_TRY IT_
Please return every line below that contains the string "link".

_INFORMATION SHOWN_

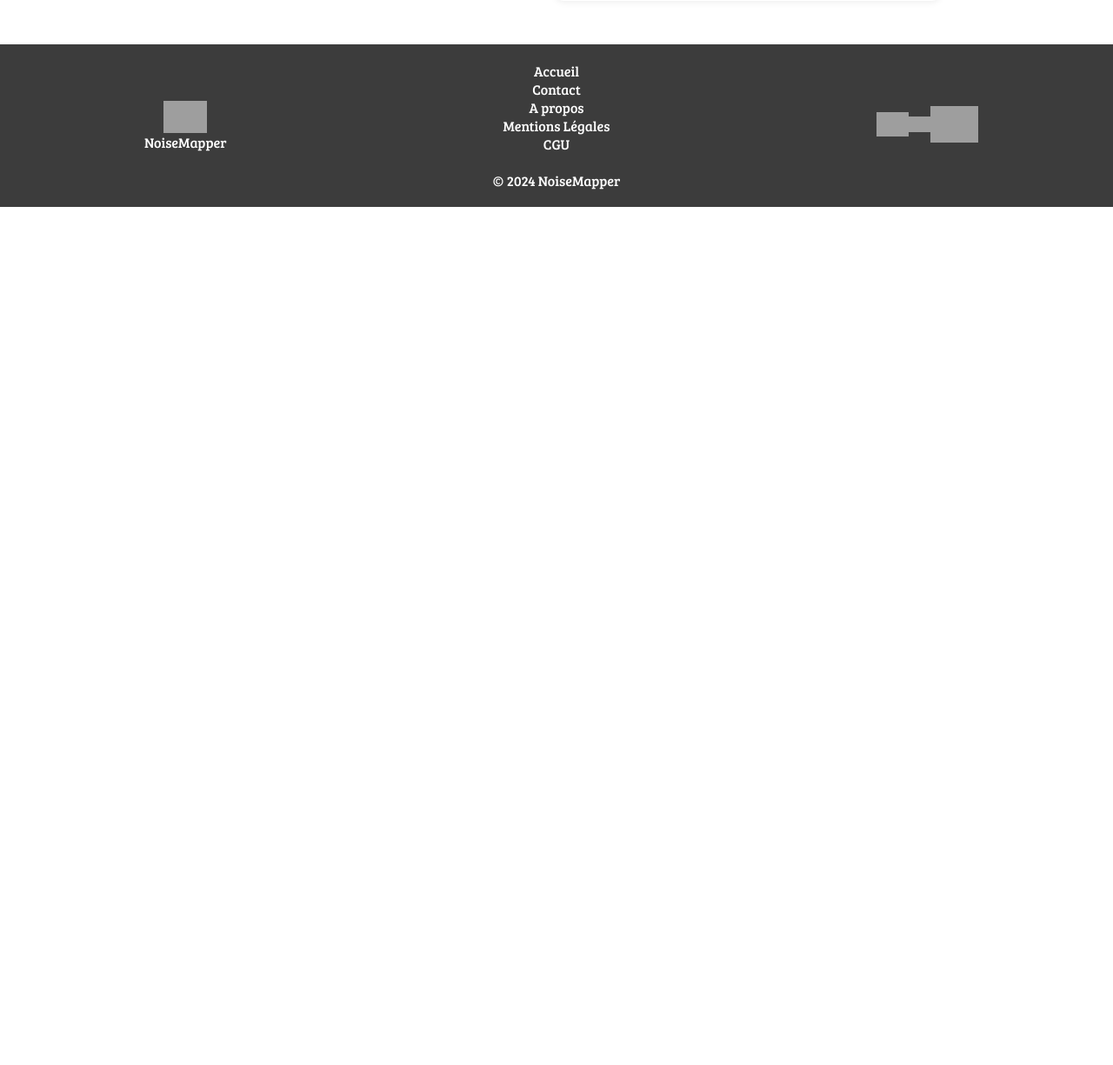
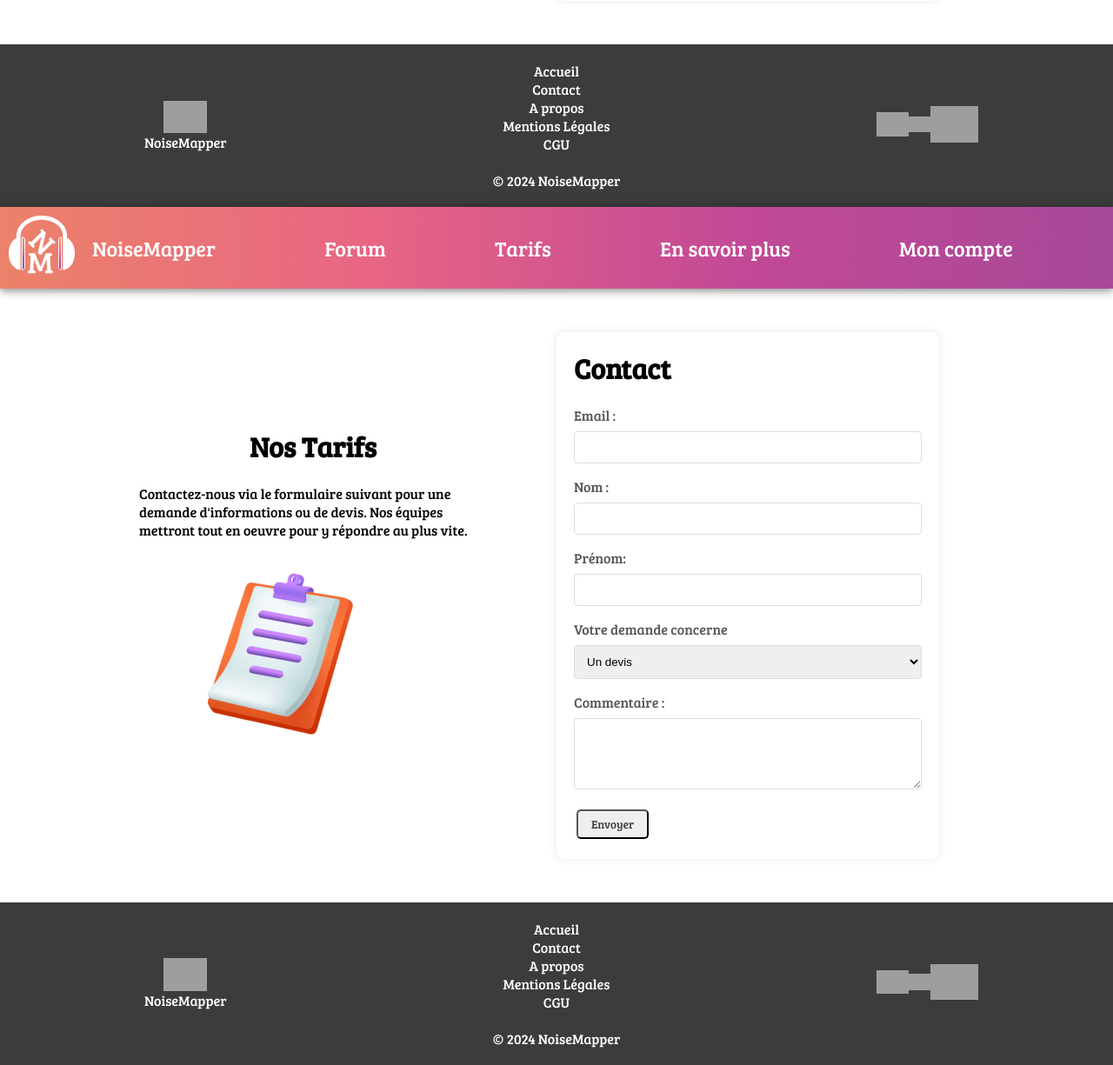
Before and after one commit to Ficelo/Noisemapper, a PHP site: page /tarifs.php in a window 1280 px wide. Shown: the part 748-1973 px from the top of the page at 87% size. Before the commit the page ends 986 px from the top, so only its background shows below. Run offline with PHP 8.4, Linux system fonts and the light colour scheme; grey boxes are pictures that could not be loaded.

Commit message:
Update tarifs.php

```diff
--- a/tarifs.php
+++ b/tarifs.php
@@ -52,3 +52,57 @@ include('./header.php');
 
 </body>
 </html>
+<?php
+session_start();
+include('./header.php');
+?>
+
+<!DOCTYPE html>
+<html lang="en">
+<head>
+    <meta charset="UTF-8">
+    <meta name="viewport" content="width=device-width, initial-scale=1.0">
+
+    <title>Tarifs - NoiseMapper</title>
+    <link rel="stylesheet" href="./RESSOURCES/CSS/bandeaux.css">
+    <link rel="stylesheet" href="./RESSOURCES/CSS/tarif.css">
+    <!-- <link rel="stylesheet" href="style.css"> -->
+</head>
+<body>
+<div class="container-price">
+    <div class="container-price-item">
+        <h1>Nos Tarifs</h1>
+        Contactez-nous via le formulaire suivant pour une demande d'informations ou de devis.
+        Nos équipes mettront tout en oeuvre pour y répondre au plus vite.
+        <img src="./RESSOURCES/IMAGES/notes.png" alt="Bloc-Notes">
+    </div>
+    <div class="container-form">
+    <form action="mail.php" method="post">
+            <h1>Contact</h1>
+            <label for="email">Email :</label>
+            <input type="email" id="email" name="email" required>
+            <label for="text">Nom :</label>
+            <input type="text" id="name" name="name" required>
+            <label for="text">Prénom:</label>
+            <input type="text" id="firstName" name="firstName" required>
+
+            <label for="choix">Votre demande concerne</label>
+            <select id="choix" name="choix">
+                <option value="metro">Un devis</option>
+                <option value="RER">Des informations</option>
+                <option value="Bus">Autre</option>
+            </select>
+
+            <label for="commentaire">Commentaire :</label>
+            <textarea id="commentaire" name="commentaire" rows="4" cols="50" required></textarea>
+            <input type="submit" value="Envoyer">
+
+        </form>
+    </div>
+</div>
+
+
+    <?php include('./footer.php'); ?>
+
+</body>
+</html>
```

_SOLUTION_
+    <link rel="stylesheet" href="./RESSOURCES/CSS/bandeaux.css">
+    <link rel="stylesheet" href="./RESSOURCES/CSS/tarif.css">
+    <!-- <link rel="stylesheet" href="style.css"> -->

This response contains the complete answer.